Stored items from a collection
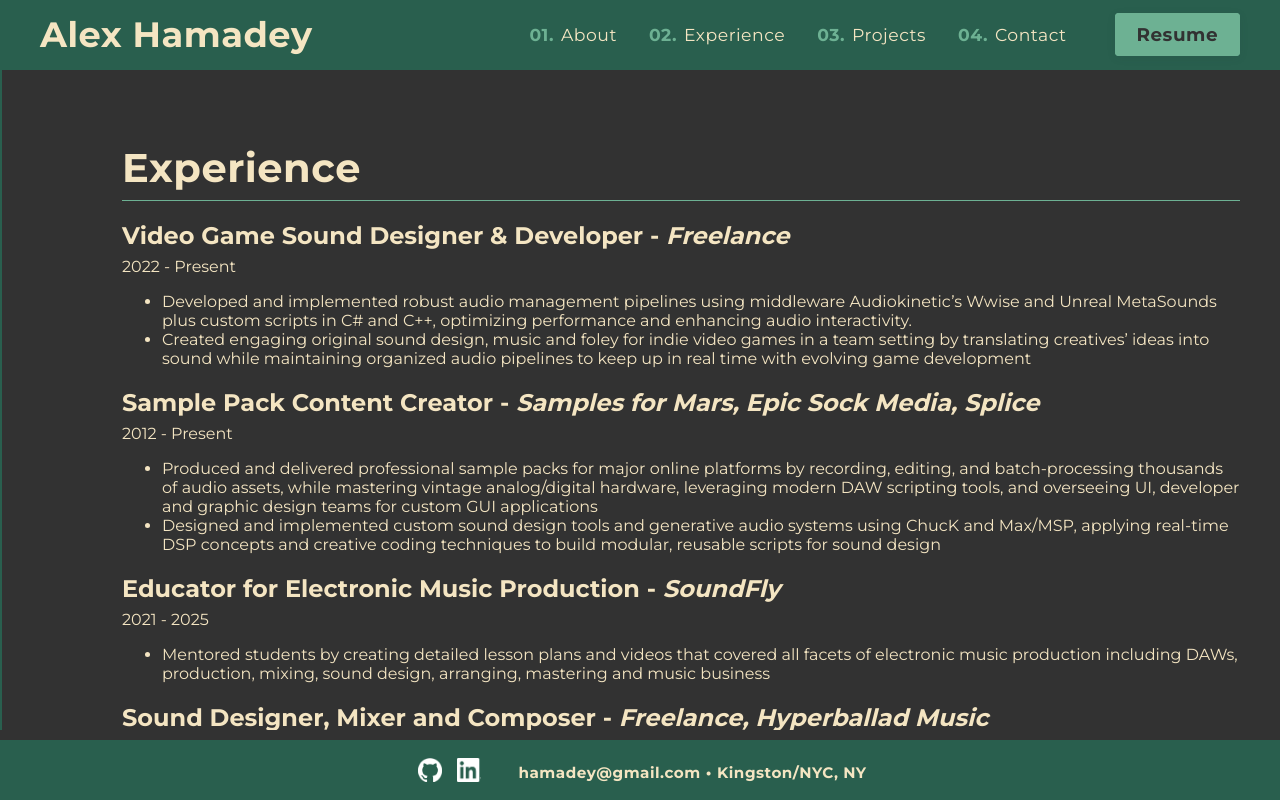
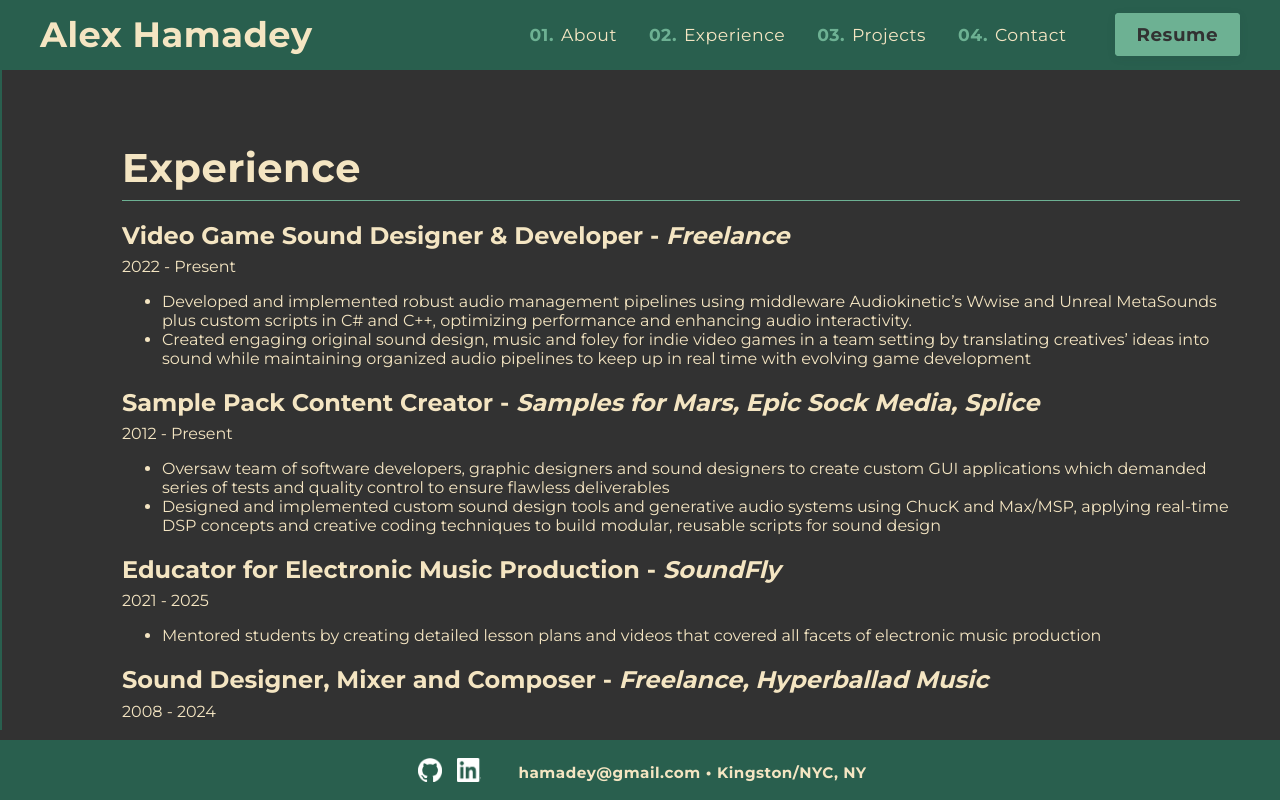
Before and after one commit to ahamadey27/PorfolioWebsite, a plain HTML site: page PortfolioWebsite/experience.html in a window 1280 px wide. Drawn offline with Linux system fonts and the light colour scheme.

Commit message:
updated resume and experience section

```diff
--- a/PortfolioWebsite/experience.html
+++ b/PortfolioWebsite/experience.html
@@ -56,9 +56,8 @@
             <h2>Sample Pack Content Creator - <em>Samples for Mars, Epic Sock Media, Splice</em></h2>
             <p class="duration">2012 - Present</p>
             <ul>
-                <li>Produced and delivered professional sample packs for major online platforms by recording, editing, and batch-processing
-                thousands of audio assets, while mastering vintage analog/digital hardware, leveraging modern DAW scripting tools, and
-                overseeing UI, developer and graphic design teams for custom GUI applications</li>
+                <li>Oversaw team of software developers, graphic designers and sound designers to create custom GUI applications which
+                demanded series of tests and quality control to ensure flawless deliverables</li>
                 <li>Designed and implemented custom sound design tools and generative audio systems using ChucK and Max/MSP, applying
                 real-time DSP concepts and creative coding techniques to build modular, reusable scripts for sound design</li>
             </ul>
@@ -67,8 +66,8 @@
             <h2>Educator for Electronic Music Production - <em>SoundFly</em></h2>
             <p class="duration">2021 - 2025</p>
             <ul>
-                <li>Mentored students by creating detailed lesson plans and videos that covered all facets of electronic music production
-                including DAWs, production, mixing, sound design, arranging, mastering and music business
+                <li>Mentored students by creating detailed lesson plans and videos that covered all facets of
+                 electronic music production
                 </li>
             </ul>
         </div>
@@ -76,9 +75,9 @@
             <h2>Sound Designer, Mixer and Composer - <em>Freelance, Hyperballad Music</em></h2>
             <p class="duration">2008 - 2024</p>
             <ul>
-                <li>Provided 360 audio solutions for international ad campaigns for Google, Ford, Kraft, Kate Spade, Volkswagen and UNIQLO
-                to create impactful, high-quality music, mixes and sound design.</li>
-                <li>Managed teams of composers, sound designers, musicians and vocalist to deliver audio assets under tight deadlines</li>
+                <li>Provided 360 audio solutions for international advertising campaigns by organizing teams of creatives while maintaining
+                fluent communication with clients to assure project alignment and timely delivery of assets.
+                </li>
             </ul>
         </div>
         <div class="job">
@@ -111,8 +110,11 @@
                 <p class="duration">2023 - 2024</p>
                 <ul>
                     <li>Certification in Software Development</li>
-                    <li>C#, Python, Django, .NET Framework, T-SQL/SQL, MVC, CRUD, HTML, CSS, JavaScript, T-SQL/SQL, Agile / SCRUM and web
-                    application development.</li>
+                    <li>Immersive Full Stack Software Developer boot camp with over 600 hours of instruction and hands-on coding. Predominantly
+                    the program is based on C# and Python, along with the fundamentals of Computer Science, Django, .NET Framework,
+                    T-SQL/SQL, CRUD, MVC, HTML, CSS, JavaScript, Agile / SCRUM and web application development. Completed numerous practical projects available
+                    <a href="https://github.com/ahamadey27/Coding-Portfolio" target="_blank" style="color: #295f4e;">here</a>
+                    </li>
                 </ul>
             </div>
             <div class="job">
```
Also changed, not shown: 1 other file.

• **What to do**
If a line of the entries above holds the word "class", count it; report only how many such lines there are.

• **Solution to this exercise**
6